Work item: All lines in the material containing the word "padding" need to be copied.
※
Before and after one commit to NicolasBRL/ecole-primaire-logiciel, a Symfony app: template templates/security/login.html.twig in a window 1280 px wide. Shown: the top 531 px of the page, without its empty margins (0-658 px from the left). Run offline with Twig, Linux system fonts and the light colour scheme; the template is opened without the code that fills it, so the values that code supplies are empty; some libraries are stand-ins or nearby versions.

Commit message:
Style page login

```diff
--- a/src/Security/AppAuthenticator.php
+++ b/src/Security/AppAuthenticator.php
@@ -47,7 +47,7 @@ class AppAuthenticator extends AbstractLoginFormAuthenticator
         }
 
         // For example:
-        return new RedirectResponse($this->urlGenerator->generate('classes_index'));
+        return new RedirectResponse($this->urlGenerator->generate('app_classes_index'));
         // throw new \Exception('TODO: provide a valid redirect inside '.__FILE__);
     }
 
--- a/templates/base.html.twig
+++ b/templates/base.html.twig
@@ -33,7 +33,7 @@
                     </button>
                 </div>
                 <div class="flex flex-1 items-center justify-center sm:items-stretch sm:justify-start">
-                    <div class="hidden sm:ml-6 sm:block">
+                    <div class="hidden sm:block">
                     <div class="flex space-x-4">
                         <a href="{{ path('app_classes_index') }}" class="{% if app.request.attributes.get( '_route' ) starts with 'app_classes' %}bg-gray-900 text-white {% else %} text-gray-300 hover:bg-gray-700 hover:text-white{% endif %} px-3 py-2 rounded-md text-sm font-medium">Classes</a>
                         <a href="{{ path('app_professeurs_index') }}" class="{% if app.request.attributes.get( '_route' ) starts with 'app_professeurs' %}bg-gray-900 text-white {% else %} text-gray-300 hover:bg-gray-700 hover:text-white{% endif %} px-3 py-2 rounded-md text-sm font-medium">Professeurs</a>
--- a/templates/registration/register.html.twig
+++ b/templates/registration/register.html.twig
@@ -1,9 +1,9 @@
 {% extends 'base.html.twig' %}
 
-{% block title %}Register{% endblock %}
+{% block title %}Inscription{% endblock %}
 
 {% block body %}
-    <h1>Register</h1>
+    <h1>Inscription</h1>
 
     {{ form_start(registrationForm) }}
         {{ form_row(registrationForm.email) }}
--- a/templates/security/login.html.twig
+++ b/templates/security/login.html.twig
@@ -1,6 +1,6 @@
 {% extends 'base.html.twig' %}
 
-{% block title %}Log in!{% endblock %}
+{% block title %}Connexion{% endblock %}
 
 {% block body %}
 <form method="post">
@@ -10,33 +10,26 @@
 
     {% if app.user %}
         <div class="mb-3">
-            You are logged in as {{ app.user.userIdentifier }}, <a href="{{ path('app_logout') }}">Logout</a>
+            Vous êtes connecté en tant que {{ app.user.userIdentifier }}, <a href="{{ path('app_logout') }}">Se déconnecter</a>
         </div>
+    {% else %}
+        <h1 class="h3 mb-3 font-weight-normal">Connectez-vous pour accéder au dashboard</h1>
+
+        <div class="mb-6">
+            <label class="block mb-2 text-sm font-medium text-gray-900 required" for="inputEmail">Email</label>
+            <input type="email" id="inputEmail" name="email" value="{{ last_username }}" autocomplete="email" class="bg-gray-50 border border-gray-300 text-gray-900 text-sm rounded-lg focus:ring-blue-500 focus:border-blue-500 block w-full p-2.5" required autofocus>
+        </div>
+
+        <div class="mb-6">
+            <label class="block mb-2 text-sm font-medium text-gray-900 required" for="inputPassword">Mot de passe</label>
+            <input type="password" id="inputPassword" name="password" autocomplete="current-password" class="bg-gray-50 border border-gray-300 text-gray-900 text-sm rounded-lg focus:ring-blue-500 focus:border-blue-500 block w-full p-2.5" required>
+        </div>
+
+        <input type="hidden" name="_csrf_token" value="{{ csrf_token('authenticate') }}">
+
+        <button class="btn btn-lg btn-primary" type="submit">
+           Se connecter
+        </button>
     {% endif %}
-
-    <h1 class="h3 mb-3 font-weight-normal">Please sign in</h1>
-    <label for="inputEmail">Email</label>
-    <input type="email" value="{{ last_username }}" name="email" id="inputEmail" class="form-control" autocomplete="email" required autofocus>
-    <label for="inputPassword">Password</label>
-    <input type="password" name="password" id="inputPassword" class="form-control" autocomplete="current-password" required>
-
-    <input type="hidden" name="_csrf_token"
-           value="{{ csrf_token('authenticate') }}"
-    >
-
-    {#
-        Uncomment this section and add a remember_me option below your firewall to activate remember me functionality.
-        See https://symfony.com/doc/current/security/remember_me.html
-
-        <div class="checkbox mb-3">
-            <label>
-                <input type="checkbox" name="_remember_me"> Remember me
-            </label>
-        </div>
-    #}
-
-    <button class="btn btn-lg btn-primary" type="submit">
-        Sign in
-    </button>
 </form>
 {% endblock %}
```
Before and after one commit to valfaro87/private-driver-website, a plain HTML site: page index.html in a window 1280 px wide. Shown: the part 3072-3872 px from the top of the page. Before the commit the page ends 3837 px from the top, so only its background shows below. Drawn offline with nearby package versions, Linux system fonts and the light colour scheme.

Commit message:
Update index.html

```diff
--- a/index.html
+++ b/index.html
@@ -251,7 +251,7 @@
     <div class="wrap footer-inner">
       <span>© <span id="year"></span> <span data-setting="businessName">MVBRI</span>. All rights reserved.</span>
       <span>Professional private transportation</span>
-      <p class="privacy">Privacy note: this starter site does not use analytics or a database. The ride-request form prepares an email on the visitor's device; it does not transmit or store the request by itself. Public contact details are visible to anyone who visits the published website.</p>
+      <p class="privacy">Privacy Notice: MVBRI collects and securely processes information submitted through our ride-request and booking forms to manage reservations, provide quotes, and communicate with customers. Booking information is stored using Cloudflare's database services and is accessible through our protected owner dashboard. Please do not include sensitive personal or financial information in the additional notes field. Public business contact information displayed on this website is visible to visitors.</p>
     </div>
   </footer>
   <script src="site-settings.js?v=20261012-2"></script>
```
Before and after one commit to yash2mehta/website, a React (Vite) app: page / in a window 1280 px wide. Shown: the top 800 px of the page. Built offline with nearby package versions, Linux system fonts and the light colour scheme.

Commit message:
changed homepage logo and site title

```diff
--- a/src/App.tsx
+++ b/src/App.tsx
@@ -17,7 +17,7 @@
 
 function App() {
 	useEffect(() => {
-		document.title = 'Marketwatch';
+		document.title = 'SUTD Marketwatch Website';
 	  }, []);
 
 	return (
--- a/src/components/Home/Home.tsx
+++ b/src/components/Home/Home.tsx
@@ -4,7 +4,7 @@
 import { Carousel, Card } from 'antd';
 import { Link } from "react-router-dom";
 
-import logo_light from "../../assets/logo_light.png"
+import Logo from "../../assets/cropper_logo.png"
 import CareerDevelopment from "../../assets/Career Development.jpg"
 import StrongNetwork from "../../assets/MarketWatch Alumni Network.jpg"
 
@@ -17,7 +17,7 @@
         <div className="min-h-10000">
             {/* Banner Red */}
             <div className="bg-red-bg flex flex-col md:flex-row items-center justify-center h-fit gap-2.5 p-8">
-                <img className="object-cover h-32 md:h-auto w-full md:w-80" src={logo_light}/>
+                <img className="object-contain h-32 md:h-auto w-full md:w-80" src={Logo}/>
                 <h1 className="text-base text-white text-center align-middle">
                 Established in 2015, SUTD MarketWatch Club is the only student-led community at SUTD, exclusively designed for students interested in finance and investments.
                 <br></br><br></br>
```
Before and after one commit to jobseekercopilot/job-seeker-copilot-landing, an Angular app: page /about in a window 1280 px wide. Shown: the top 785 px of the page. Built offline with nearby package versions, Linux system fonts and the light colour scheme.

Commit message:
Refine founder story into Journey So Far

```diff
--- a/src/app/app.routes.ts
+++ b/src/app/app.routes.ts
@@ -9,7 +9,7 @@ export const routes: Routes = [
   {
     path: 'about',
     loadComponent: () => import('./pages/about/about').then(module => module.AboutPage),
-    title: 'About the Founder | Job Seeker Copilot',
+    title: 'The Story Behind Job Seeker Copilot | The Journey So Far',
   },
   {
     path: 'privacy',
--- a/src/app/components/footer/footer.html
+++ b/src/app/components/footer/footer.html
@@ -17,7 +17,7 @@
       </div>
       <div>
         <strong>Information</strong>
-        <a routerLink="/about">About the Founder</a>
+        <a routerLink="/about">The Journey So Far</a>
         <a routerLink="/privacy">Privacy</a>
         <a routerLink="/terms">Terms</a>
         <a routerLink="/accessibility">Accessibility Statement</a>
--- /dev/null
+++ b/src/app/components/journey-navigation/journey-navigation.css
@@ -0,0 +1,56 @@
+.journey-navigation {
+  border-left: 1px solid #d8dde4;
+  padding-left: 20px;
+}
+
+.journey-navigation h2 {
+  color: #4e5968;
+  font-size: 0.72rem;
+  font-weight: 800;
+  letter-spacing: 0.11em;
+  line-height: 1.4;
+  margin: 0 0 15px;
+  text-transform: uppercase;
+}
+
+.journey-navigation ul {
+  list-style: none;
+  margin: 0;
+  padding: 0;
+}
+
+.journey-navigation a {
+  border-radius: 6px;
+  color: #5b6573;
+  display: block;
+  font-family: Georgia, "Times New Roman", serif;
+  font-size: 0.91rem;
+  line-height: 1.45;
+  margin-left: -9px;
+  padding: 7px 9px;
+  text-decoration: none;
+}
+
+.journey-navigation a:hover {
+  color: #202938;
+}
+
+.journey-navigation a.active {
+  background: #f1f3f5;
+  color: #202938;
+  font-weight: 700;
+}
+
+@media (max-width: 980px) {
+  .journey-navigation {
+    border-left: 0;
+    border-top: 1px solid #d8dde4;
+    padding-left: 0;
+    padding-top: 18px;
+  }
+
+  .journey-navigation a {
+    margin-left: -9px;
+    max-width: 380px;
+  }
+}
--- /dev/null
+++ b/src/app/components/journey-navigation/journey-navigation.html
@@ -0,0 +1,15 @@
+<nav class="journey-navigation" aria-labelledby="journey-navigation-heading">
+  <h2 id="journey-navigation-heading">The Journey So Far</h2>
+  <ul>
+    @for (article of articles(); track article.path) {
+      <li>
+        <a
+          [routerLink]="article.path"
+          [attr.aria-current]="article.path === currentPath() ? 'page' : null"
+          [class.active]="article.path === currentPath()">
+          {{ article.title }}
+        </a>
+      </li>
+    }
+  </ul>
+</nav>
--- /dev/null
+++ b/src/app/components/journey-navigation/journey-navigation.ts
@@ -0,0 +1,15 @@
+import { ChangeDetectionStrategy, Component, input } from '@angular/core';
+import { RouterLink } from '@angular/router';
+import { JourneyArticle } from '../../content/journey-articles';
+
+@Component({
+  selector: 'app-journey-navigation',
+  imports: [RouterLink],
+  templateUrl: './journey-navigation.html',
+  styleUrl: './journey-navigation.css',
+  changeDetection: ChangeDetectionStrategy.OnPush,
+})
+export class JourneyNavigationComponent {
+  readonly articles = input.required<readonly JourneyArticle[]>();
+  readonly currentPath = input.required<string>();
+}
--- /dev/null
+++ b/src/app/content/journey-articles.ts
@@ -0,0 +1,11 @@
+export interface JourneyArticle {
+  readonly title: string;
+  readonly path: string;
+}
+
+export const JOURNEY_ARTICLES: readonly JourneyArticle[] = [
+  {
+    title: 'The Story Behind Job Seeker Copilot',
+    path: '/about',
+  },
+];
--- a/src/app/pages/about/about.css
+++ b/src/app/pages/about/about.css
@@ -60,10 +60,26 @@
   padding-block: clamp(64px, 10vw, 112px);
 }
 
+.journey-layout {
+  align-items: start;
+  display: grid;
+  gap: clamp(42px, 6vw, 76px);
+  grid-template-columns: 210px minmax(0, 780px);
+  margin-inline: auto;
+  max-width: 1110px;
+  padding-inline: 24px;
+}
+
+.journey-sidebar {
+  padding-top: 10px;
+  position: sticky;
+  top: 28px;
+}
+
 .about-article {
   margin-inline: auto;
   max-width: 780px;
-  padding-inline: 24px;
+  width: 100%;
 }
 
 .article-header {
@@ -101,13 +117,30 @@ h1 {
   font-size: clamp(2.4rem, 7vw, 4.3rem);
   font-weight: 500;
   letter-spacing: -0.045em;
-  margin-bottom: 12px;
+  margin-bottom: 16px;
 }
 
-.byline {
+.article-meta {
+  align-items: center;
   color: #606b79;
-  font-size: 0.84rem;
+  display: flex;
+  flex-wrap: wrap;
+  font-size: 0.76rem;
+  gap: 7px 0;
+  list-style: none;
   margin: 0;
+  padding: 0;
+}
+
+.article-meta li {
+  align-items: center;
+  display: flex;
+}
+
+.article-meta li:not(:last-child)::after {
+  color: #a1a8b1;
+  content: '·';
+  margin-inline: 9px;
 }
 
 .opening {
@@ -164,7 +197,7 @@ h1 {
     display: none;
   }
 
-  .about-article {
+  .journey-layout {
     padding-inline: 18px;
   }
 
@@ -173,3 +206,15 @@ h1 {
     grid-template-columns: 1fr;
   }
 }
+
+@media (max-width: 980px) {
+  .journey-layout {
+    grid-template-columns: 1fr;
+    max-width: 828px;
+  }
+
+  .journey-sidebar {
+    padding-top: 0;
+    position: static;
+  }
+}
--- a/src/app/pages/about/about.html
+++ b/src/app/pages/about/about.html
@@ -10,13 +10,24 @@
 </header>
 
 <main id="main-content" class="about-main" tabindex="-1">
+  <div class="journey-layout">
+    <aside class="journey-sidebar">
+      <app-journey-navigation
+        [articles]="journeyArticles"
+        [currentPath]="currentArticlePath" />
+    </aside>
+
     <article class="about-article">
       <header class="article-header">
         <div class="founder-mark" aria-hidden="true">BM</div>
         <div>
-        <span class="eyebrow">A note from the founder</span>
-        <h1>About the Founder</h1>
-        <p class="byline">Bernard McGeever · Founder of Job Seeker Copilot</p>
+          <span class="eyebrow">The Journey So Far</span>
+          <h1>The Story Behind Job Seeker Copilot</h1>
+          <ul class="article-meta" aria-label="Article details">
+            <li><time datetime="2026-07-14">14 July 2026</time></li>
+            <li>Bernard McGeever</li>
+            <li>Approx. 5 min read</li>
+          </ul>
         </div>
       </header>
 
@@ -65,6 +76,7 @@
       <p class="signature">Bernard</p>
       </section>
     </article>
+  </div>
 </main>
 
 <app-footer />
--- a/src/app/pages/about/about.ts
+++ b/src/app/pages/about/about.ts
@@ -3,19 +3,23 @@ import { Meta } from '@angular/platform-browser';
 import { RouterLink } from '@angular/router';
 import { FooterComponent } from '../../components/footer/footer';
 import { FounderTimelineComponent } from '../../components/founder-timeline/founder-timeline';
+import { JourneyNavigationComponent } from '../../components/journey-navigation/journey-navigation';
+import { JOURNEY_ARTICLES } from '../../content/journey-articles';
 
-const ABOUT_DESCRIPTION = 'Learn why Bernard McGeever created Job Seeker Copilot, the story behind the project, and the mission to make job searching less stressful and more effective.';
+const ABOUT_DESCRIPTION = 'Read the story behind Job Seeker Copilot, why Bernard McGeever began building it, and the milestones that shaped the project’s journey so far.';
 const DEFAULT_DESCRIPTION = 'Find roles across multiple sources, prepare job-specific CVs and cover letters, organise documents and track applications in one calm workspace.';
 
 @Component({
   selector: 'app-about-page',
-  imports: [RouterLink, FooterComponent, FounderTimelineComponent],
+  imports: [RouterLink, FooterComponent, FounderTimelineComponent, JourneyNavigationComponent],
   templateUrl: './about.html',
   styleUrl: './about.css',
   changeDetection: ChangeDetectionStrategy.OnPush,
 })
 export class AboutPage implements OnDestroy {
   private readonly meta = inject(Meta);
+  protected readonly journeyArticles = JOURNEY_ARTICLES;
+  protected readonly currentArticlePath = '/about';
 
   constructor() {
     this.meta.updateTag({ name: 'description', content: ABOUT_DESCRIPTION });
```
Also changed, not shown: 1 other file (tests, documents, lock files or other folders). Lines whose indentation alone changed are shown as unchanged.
※
Solution:
+  padding-left: 20px;
+  padding: 0;
+  padding: 7px 9px;
+    padding-left: 0;
+    padding-top: 18px;
   padding-block: clamp(64px, 10vw, 112px);
+  padding-inline: 24px;
+  padding-top: 10px;
-  padding-inline: 24px;
+  padding: 0;
     padding-inline: 18px;
+    padding-top: 0;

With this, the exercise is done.